Reacting to an investigation into criminal gangs, Serbian pro-government tabloids on Wednesday unleashed a barrage of coverage echoing statements from political leaders who accused journalists of targeting the president’s son on behalf of the opposition.
The investigation published on Tuesday focused on a deadly war between two Montenegrin crime clans, and revealed their connections to some police and politicians. The son of Serbian President Aleksandar Vučić provided one link due to his relationship with a powerful member of a group of football hooligans, which is connected to one of the clans.
Danilo Vučić was mentioned only in one section of the extensive investigation, but Serbian government officials and aligned media have largely ignored revelations about crime and corruption. Instead they seized on the relatively brief reference to the president’s son, falsely claiming it was a politically-motivated attack by OCCRP’s member centre KRIK.
“Is there a line that the opposition and its media will not cross in an attempt to discredit the President of Serbia, Aleksandar Vučić?” Siniša Mali, a board member of the ruling Serbian Progressive Party, wrote in a statement.
The pro-government tabloid, Informer, alleged that opposition leader Dragan Djilas was behind the article and accused him of having “personally ordered the attack against Vucic’s son Danilo.”
The investigation by KRIK and OCCRP’s Montenegrin member center, MANS, focused on the rivalry between the ‘Škaljari’ and the ‘Kavač’ crime groups, which are both from the Kotor area of Montenegro’s coast. Gang members have been killing each other since a cocaine deal went bad in 2014, carving a bloody trail through the Balkans and across Europe.
The investigation raised questions about commitments by authorities in Serbia and Montenegro to crack down on organized crime. It also showed that the conflict has pulled in other Balkan criminal groups, as well as some police and politicians.
The reference to Danilo Vučić consisted of 86 words about two-thirds of the way through the 4,000-word story. He was mentioned as one of a number of connections between underworld groups and politicians.
The investigation highlighted the younger Vučić’s friendship with a top member of a hooligan group known as the Janissaries, who provided security at his father’s 2017 presidential inauguration, where they assaulted journalists and activists.

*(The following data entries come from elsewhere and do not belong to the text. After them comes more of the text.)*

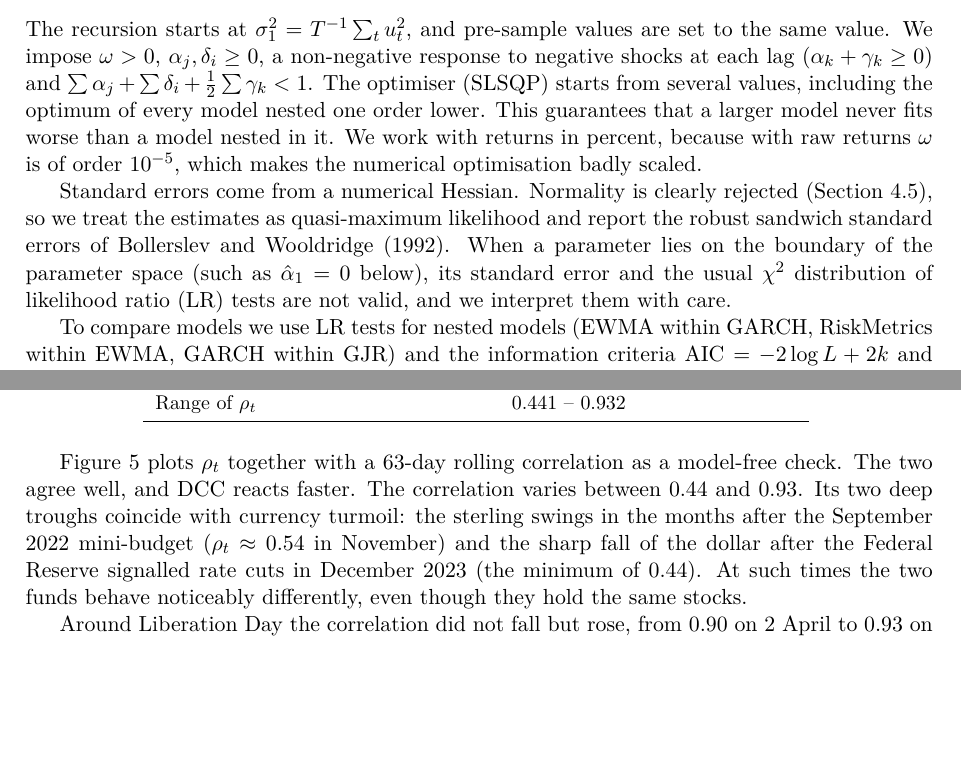
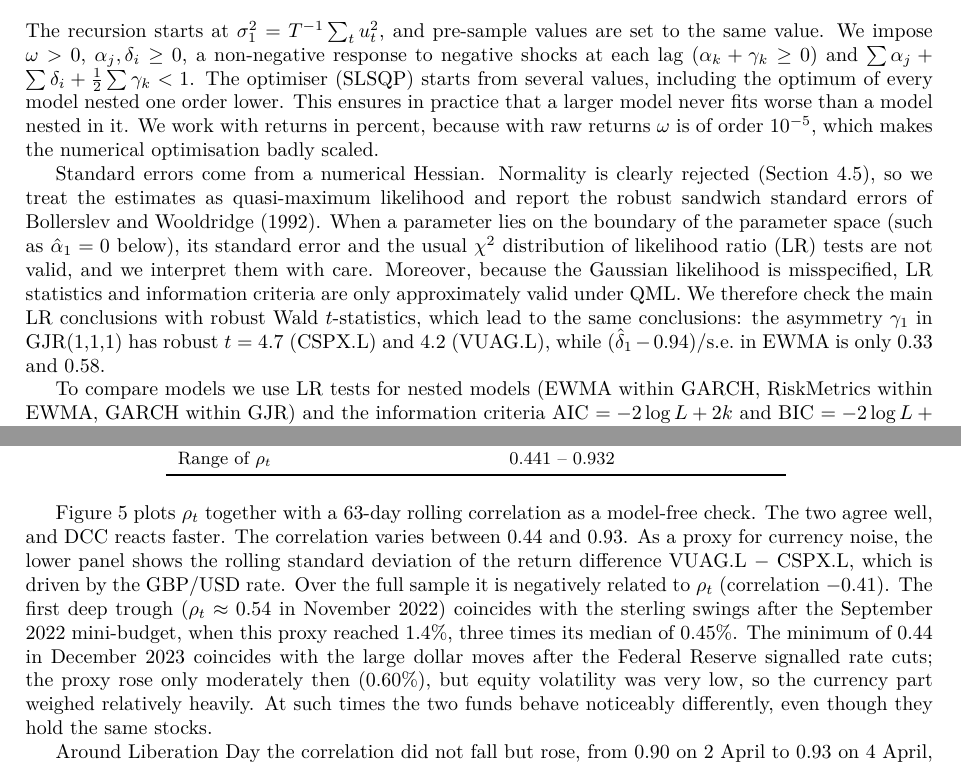
Before and after one commit to asa469/EQF-Assignment-2, a LaTeX document (main ( Initial Change ).tex): two parts of pages 4 and 11 of 14 before the commit and two parts of pages 4 and 10 of 13 after it, joined at a grey line, cut so that both start at the same text, the shorter picture padded with empty space. Compiled offline with pdfLaTeX.

Commit message:
Redesign DCC figure with currency proxy, QML caveat, 10pt, grader fixes
Co-Authored-By: Claude Opus 5.5 <noreply@anthropic.com>

```diff
--- a/main ( Initial Change ).tex
+++ b/main ( Initial Change ).tex
@@ -1,4 +1,4 @@
-\documentclass[11pt,a4paper]{article}
+\documentclass[10pt,a4paper]{article}
 \usepackage[T1]{fontenc}
 \usepackage[utf8]{inputenc}
 \usepackage{lmodern}
@@ -191,14 +191,18 @@ The recursion starts at $\sigma_1^2=T^{-1}\sum_t u_t^2$, and pre-sample values a
 We impose $\omega>0$, $\alpha_j,\delta_i\ge0$, a non-negative response to negative shocks at each lag
 ($\alpha_k+\gamma_k\ge0$) and $\sum\alpha_j+\sum\delta_i+\tfrac12\sum\gamma_k<1$. The optimiser (SLSQP)
 starts from several values, including the optimum of every model nested one order lower. This
-guarantees that a larger model never fits worse than a model nested in it. We work with returns in percent, because with raw returns $\omega$ is of
+ensures in practice that a larger model never fits worse than a model nested in it. We work with returns in percent, because with raw returns $\omega$ is of
 order $10^{-5}$, which makes the numerical optimisation badly scaled.
 
 Standard errors come from a numerical Hessian. Normality is clearly rejected (Section~\ref{sec:diag}), so
 we treat the estimates as quasi-maximum likelihood and report the robust sandwich standard errors of
 \citet{bollerslev1992}. When a parameter lies on the boundary of the parameter space (such as
 $\hat\alpha_1=0$ below), its standard error and the usual $\chi^2$ distribution of likelihood ratio (LR)
-tests are not valid, and we interpret them with care.
+tests are not valid, and we interpret them with care. Moreover, because the Gaussian likelihood is
+misspecified, LR statistics and information criteria are only approximately valid under QML. We therefore
+check the main LR conclusions with robust Wald $t$-statistics, which lead to the same conclusions: the
+asymmetry $\gamma_1$ in GJR(1,1,1) has robust $t=4.7$ (CSPX.L) and $4.2$ (VUAG.L), while
+$(\hat\delta_1-0.94)/\text{s.e.}$ in EWMA is only $0.33$ and $0.58$.
 
 To compare models we use LR tests for nested models (EWMA within GARCH, RiskMetrics within EWMA, GARCH
 within GJR) and the information criteria AIC $=-2\log L+2k$ and BIC $=-2\log L+k\ln T$ (lower is better; BIC is the SBIC of
@@ -489,10 +495,14 @@ distribution, but it is far too large to be explained by chance.
 \end{table}
 
 Figure~\ref{fig:dcc_plot} plots $\rho_t$ together with a 63-day rolling correlation as a model-free
-check. The two agree well, and DCC reacts faster. The correlation varies between 0.44 and 0.93. Its two
-deep troughs coincide with currency turmoil: the sterling swings in the months after the September 2022
-mini-budget ($\rho_t\approx0.54$ in November) and the sharp fall of the dollar after the Federal Reserve signalled
-rate cuts in December 2023 (the minimum of 0.44). At such times the two funds behave noticeably
+check. The two agree well, and DCC reacts faster. The correlation varies between 0.44 and 0.93. As a
+proxy for currency noise, the lower panel shows the rolling standard deviation of the return difference
+VUAG.L $-$ CSPX.L, which is driven by the GBP/USD rate. Over the full sample it is negatively related to
+$\rho_t$ (correlation $-0.41$). The first deep trough ($\rho_t\approx0.54$ in November 2022) coincides with
+the sterling swings after the September 2022 mini-budget, when this proxy reached 1.4\%, three times its
+median of 0.45\%. The minimum of 0.44 in December 2023 coincides with the large dollar moves after the
+Federal Reserve signalled rate cuts; the proxy rose only moderately then (0.60\%), but equity volatility was
+very low, so the currency part weighed relatively heavily. At such times the two funds behave noticeably
 differently, even though they hold the same stocks.
 
 Around Liberation Day the correlation did not fall but rose, from 0.90 on 2 April to 0.93 on 4 April,
@@ -507,7 +517,9 @@ currency lines did not increase when it would have been most useful.
 \centering
 \includegraphics[width=\textwidth]{fig_dcc.pdf}
 \caption{Dynamic conditional correlation $\rho_t$ (CSPX.L vs.\ VUAG.L), with a 63-day rolling correlation
-and the constant full-sample correlation. Thin vertical lines separate the three thirds of the sample.}
+and the constant full-sample correlation (top), and the 21-day standard deviation of the return difference
+VUAG.L $-$ CSPX.L as a currency proxy (bottom). Shading marks the three thirds of the sample; the dashed red
+line is Liberation Day.}
 \label{fig:dcc_plot}
 \end{figure}
 
```
Also changed, not shown: main ( Initial Change ).pdf, output/fig_dcc.pdf, output/fig_qt.pdf, output/fig_returns.pdf, output/fig_vol_full.pdf, output/fig_vol_liberation.pdf, main ( Initial Change ).tex (16 more changed lines), 1 other file.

In response to the investigation, Kurir ran a story with the headline: “A new attack on Vučić’s family: With scandalous lies, they are pulling Danilo Vučić into a war between clans.”
The pro-government media group labelled the investigation as “so far the most heinous attack aimed at criminalizing and satanizing the president’s son.”
Maja Gojković, president of Serbia’s parliament, also released a statement condemning the story as politically motivated.
In a statement sent to selected pro-government media, Serbia’s Interior Minister Nebojša Stefanović called KRIK reporters “opposition investigators,” and said the article was “a completely baseless attack against Danilo Vučić, with no arguments and nothing truthful.”
Stefanović went even further, telling local media that KRIK was attempting to discredit authorities, and had placed “a target on the forehead of Danilo Vučić, directly endangering his life.”
The investigation also garnered attention in Montenegro, where it was published in both main newspapers in the capital, Podgorica, and was discussed in Parliament on Wednesday.
Andrija Mandić of the Democratic Front, a pro-Serbia opposition coalition, said it was unfair that the story by “allegedly independent investigative media” had linked Danilo Vučić to a criminal group.
“You all know, as I know, that this is nothing but a lie,” Mandić said.
The investigation showed that the younger Vučić is close to Aleksandar Vidojević, one of the most powerful members of the Janissaries. Photos show them together at a football match in Russia in 2018, and in Republika Srpska this past January on the day celebrating the declaration of that entity in Bosnia and Herzegovina.
In another never-before-published photograph obtained by KRIK, the younger Vučić embraces Vidojević inside a bar.